Australian university students and mental health : viewpoints from the literature
CITATION: Carter, M. A., et al. 2017. Australian university students and mental health : viewpoints from the literature. International Journal of Innovation, Creativity and Change, 3(3):1-25.
The original publication is available at http://www.ijicc.net
With more than 1.3 million students currently attending Australian universities and an estimated 20% of these experiencing a mental illness it is time this issue received more focused attention. Despite a number of initiatives being conducted there is a still lack of research that provides a comprehensive overview on the mental health of Australian university students which considers the policy landscape designed to support student learning.
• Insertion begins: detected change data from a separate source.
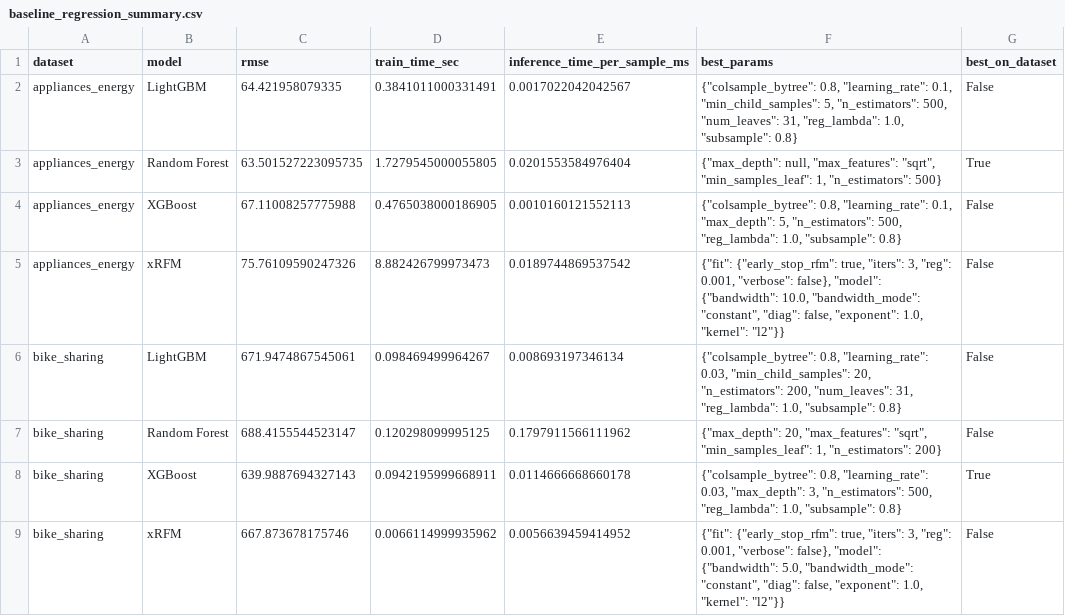
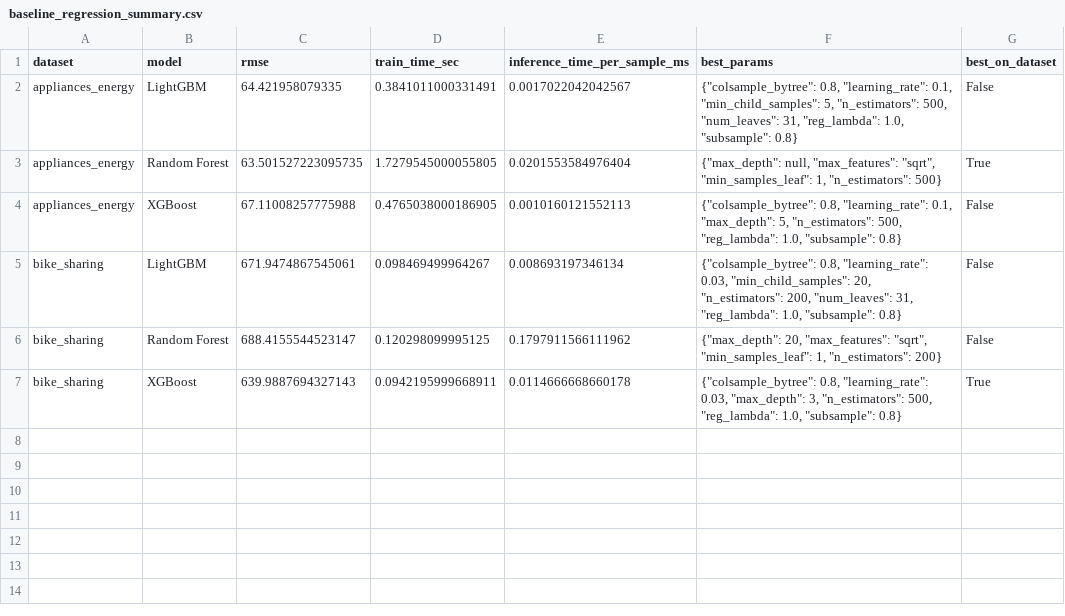
Before and after one commit to liuhaoxin10/9417-Group-Project, a CSV file: outputs/tables/baseline_regression_summary.csv, drawn as a sheet; the diff names each change by its address in the sheet, - before the commit and + after, or states it on an @@ line.

```diff
--- a/outputs/tables/baseline_regression_summary.csv
+++ b/outputs/tables/baseline_regression_summary.csv
-row 5: appliances_energy | xRFM | 75.76109590247326 | 8.882426799973473 | 0.0189744869537542 | {"fit": {"early_stop_rfm": true, "iters": 3, "reg": 0.001, "verbose": false}, "model": {"bandwidth": 10.0, "bandwidth_mode": "constant", "diag": false, "exponent": 1.0, "kernel": "l2"}} | False
-row 9: bike_sharing | xRFM | 667.873678175746 | 0.0066114999935962 | 0.0056639459414952 | {"fit": {"early_stop_rfm": true, "iters": 3, "reg": 0.001, "verbose": false}, "model": {"bandwidth": 5.0, "bandwidth_mode": "constant", "diag": false, "exponent": 1.0, "kernel": "l2"}} | False
```
Also changed, not shown: outputs/tables/appliances_subsampling_baselines.csv, outputs/tables/baseline_classification_summary.csv, 8 other files.
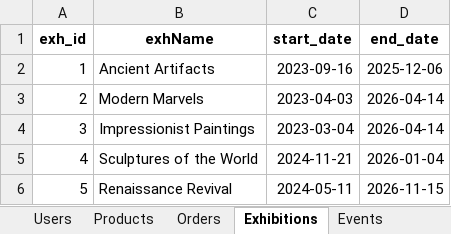
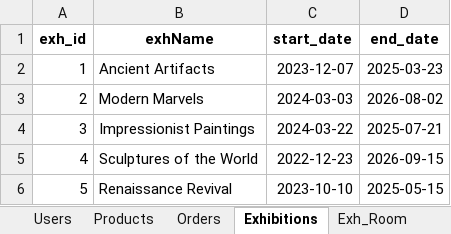
Before and after one commit to sksmaed/113-1-DB-Final-Project-Group-5, an Excel workbook: Dataset/data/data.xlsx, sheet Exhibitions, drawn as a sheet; values as stored, in another font and other column widths than the file's, no borders; the diff names each change by its address in the sheet, - before the commit and + after, or states it on an @@ line.

```diff
--- a/Dataset/data/data.xlsx (sheet Exhibitions)
+++ b/Dataset/data/data.xlsx (sheet Exhibitions)
-sheet tab: Events
+sheet tab: Exh_Room
-C2 (start_date): 2023-09-16
+C2 (start_date): 2023-12-07
-D2 (end_date): 2025-12-06
+D2 (end_date): 2025-03-23
-C3 (start_date): 2023-04-03
+C3 (start_date): 2024-03-03
-D3 (end_date): 2026-04-14
+D3 (end_date): 2026-08-02
-C4 (start_date): 2023-03-04
+C4 (start_date): 2024-03-22
-D4 (end_date): 2026-04-14
+D4 (end_date): 2025-07-21
-C5 (start_date): 2024-11-21
+C5 (start_date): 2022-12-23
-D5 (end_date): 2026-01-04
+D5 (end_date): 2026-09-15
-C6 (start_date): 2024-05-11
+C6 (start_date): 2023-10-10
-D6 (end_date): 2026-11-15
+D6 (end_date): 2025-05-15
```
Also changed, not shown: sheet Orders, sheet Users, sheet Products, sheet Exh_Room, other sheet tabs, 1 other file.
This research attempts to help fill that gap by providing a purposeful audit of the relevant literature. Specific material examined includes peer reviewed journal articles published within the past five years, the Australian Disability Discrimination Act 1992 (DDA), Bradley Review of Australian Higher Education (2008), and presentations from six keynote speakers at the 2017 Inaugural Australasian Mental Health and Higher Education Conference (IAMHHEC). Findings reveal that, despite student mental health being a widely recognised global concern, well developed policies still need to be developed to guide future approaches. What is known is good mental health is necessary for students to reach their full potential and universities are well positioned with expertise, structural and human assets to make a positive difference. Policies and action demand attention with a unified strategic approach across the Australian and international higher education sector essential.